▸ TASK GOAL
Could you reproduce all of the entries below without a single change?

▸ DATA LISTING

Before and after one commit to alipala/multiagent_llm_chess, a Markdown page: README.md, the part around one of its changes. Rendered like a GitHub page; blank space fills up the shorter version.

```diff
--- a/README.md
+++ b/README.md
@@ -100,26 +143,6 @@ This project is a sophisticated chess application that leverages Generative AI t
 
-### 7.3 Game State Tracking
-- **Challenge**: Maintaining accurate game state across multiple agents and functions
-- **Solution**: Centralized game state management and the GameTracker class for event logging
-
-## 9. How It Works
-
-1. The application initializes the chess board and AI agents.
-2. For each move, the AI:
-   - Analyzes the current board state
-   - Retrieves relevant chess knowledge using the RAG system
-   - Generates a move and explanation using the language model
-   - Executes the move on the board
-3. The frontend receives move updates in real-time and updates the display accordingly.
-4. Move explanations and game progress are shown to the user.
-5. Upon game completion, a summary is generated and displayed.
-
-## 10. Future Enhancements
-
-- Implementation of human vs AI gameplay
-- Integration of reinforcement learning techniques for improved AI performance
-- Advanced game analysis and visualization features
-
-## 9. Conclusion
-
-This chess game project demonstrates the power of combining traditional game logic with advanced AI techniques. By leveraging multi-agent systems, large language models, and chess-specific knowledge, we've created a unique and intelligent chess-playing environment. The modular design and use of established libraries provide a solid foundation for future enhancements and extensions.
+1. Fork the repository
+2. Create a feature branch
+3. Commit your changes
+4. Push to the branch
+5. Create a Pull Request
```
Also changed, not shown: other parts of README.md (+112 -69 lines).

▸ ANSWER TO THE PROBLEM
Before and after one commit to alipala/multiagent_llm_chess, a Markdown page: README.md, the part around one of its changes. Rendered like a GitHub page; blank space fills up the shorter version.

```diff
--- a/README.md
+++ b/README.md
@@ -100,26 +143,6 @@ This project is a sophisticated chess application that leverages Generative AI t
 
-### 7.3 Game State Tracking
-- **Challenge**: Maintaining accurate game state across multiple agents and functions
-- **Solution**: Centralized game state management and the GameTracker class for event logging
-
-## 9. How It Works
-
-1. The application initializes the chess board and AI agents.
-2. For each move, the AI:
-   - Analyzes the current board state
-   - Retrieves relevant chess knowledge using the RAG system
-   - Generates a move and explanation using the language model
-   - Executes the move on the board
-3. The frontend receives move updates in real-time and updates the display accordingly.
-4. Move explanations and game progress are shown to the user.
-5. Upon game completion, a summary is generated and displayed.
-
-## 10. Future Enhancements
-
-- Implementation of human vs AI gameplay
-- Integration of reinforcement learning techniques for improved AI performance
-- Advanced game analysis and visualization features
-
-## 9. Conclusion
-
-This chess game project demonstrates the power of combining traditional game logic with advanced AI techniques. By leveraging multi-agent systems, large language models, and chess-specific knowledge, we've created a unique and intelligent chess-playing environment. The modular design and use of established libraries provide a solid foundation for future enhancements and extensions.
+1. Fork the repository
+2. Create a feature branch
+3. Commit your changes
+4. Push to the branch
+5. Create a Pull Request
```
Also changed, not shown: other parts of README.md (+112 -69 lines).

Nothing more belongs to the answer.